Planning Ideas for Charitable Giving

By Christina H. Snyder*, CISP™, RICP® CFP®

As a new year and tax season is upon us, it’s important for donors to review how their philanthropic objectives can be incorporated into their overall financial plan, and understand how their income, taxes and retirement would be impacted positively by maximizing certain planning techniques. This article will share three ideas that donors can implement to meet their charitable objectives within the framework of the new tax law. By now, everyone is aware that the standard deduction has doubled from $12,000 to $24,400 (for married couples filing jointly), as well as the $10,000 cap on state and local real property tax deductions. This may cause many Americans to opt for the higher standard deduction, but as the following giving strategies indicate, that may not necessarily be the best approach in the context of charitable giving.

First, a good place to start is by reviewing the charitable gifts that were made in 2018. Did the amount exceed the standard deduction and was it made in cash? If donors have financial flexibility, they could pick a target year and prefund several years’ worth of their intended charitable giving. With this strategy, it would be best to use a donor advised fund, which would serve as the receptacle for several years of donations, while enable the donor to take a deduction for the entire amount in the single year of contribution. The result would be that the donor would be able to itemize his or her deductions in the target year, and in the off years the donor would be using the standard deduction, but the gifts would still be made to charities from the donor advised fund. This strategy is a win-win for everyone, as it not only creates a better tax result for donors, but can also result in a larger gift to charity because of the investment and tax-free growth of the monies in the donor advised fund. However, it’s important for a donor who utilizes this strategy to notify the charity that the larger gift is for a specific time frame so the charity can plan appropriately.

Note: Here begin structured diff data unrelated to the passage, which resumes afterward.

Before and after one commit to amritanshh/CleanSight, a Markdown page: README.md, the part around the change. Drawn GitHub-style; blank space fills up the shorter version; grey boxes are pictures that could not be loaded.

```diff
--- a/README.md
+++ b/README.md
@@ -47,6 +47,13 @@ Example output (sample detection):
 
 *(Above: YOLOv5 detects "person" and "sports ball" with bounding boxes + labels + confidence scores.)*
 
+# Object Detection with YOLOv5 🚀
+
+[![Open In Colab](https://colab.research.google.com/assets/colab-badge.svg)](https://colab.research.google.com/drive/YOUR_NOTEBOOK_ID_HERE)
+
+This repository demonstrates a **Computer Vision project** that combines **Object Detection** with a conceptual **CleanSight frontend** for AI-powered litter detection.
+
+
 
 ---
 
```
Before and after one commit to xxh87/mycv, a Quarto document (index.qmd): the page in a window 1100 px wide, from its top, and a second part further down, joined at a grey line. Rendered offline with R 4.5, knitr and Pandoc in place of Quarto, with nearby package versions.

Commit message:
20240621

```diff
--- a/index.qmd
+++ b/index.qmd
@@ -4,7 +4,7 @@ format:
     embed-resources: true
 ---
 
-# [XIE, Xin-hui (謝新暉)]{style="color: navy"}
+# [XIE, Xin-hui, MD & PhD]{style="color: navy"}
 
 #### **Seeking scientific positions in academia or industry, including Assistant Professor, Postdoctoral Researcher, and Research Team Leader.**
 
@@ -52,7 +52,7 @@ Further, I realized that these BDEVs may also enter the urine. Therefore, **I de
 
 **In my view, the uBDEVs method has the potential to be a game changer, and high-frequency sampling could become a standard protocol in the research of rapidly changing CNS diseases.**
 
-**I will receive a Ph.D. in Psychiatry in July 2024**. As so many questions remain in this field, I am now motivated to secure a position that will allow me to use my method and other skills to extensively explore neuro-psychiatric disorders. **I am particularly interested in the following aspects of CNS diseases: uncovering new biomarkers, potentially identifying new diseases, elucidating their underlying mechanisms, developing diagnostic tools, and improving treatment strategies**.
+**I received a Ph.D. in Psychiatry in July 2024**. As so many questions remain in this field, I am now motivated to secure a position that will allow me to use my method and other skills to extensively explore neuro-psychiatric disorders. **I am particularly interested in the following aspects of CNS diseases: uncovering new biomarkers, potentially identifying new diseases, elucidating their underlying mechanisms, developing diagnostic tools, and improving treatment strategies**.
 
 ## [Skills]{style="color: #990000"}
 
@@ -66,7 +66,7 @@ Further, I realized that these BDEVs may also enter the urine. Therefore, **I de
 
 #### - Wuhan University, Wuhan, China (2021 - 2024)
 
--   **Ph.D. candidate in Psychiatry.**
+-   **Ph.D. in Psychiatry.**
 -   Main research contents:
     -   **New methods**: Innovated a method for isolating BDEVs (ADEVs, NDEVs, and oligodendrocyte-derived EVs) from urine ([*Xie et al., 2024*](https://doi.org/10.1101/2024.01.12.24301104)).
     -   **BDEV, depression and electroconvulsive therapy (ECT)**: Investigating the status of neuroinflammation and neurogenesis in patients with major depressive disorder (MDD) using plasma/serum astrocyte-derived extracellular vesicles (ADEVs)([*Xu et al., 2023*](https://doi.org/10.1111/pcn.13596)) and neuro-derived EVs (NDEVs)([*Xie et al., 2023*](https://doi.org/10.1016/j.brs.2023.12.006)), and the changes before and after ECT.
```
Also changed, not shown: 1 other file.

Another viable strategy continues to be the donation of appreciated assets. Although it may be easier to write a check to the charity, donation of specific assets rather than cash may enable individuals to make a larger charitable impact. As we know, wealth is held in many forms, such as real estate, privately held securities, artwork, etc. Using appreciated assets for gifting, the donor can obtain two tax benefits rather than one. If the asset was owned for more than one year, the donor would avoid paying capital gains on the appreciation built into the asset and claim a charitable deduction for the full value of the asset. Additionally, if the donor wants to continue to own the stock, he or she could still donate the stock to charity, and then repurchase the shares of the same stock with the cash that would have been donated to the charity. In doing so, the donor not only receives the aforementioned tax benefits, but continues to own a favored stock with a new income tax cost basis.

If the donor is 70 ½ or older, giving money directly to a charity from an IRA continues to be an excellent strategy. The amount donated is treated as part of the donor’s Required Minimum Distribution (RMD), but is not counted as income to the donor. From an income tax standpoint, it may be better to have lower income with no deduction for the charitable gift than to have higher income with a deduction for a donation made from nonqualified funds. The reason for this is that the larger RMD may increase donors’ adjusted gross income that may cause certain tax breaks to be lost or reduced. For example, the increased income may cause the donor to be subject to the Medicare premium surtax, the alternative minimum tax, the 3.8% surtax on net investment income, as well as increase the amount of Social Security benefits subject to tax.

These charitable planning ideas are reminders of options donors can utilize to meet their specific objectives despite significant changes in the tax laws. It is always best, of course, for donors to work closely with their advisory team. Accountants, financial planners, attorneys and planned giving officers each have unique perspectives and experiences to contribute, and integrating them ensures accomplishment of the donors’ philanthropic and financial objectives.

*Registered Representative of and securities and investment advisory services offered through Hornor, Townsend & Kent, LLC. (HTK). Registered Investment Advisor, Member FINRA/SIPC. 4 North Park Drive, Suite 400, Hunt Valley, MD 21030. 410.821.2920. AspireWealth Planners and other listed entities are unaffiliated with HTK. HTK does not provide legal and tax advice. Always consult a qualified tax advisor regarding your personal tax situation and a qualified legal professional for your personal estate planning situation. Certified Financial Planner Board of Standards Inc. owns the certification marks CFP®, CERTIFIED FINANCIAL PLANNER™, CFP® (with plaque design) and CFP® (with flame design) in the U.S., which it awards to individuals who successfully complete CFP Board’s initial and ongoing certification requirements. 2484285AL_APR21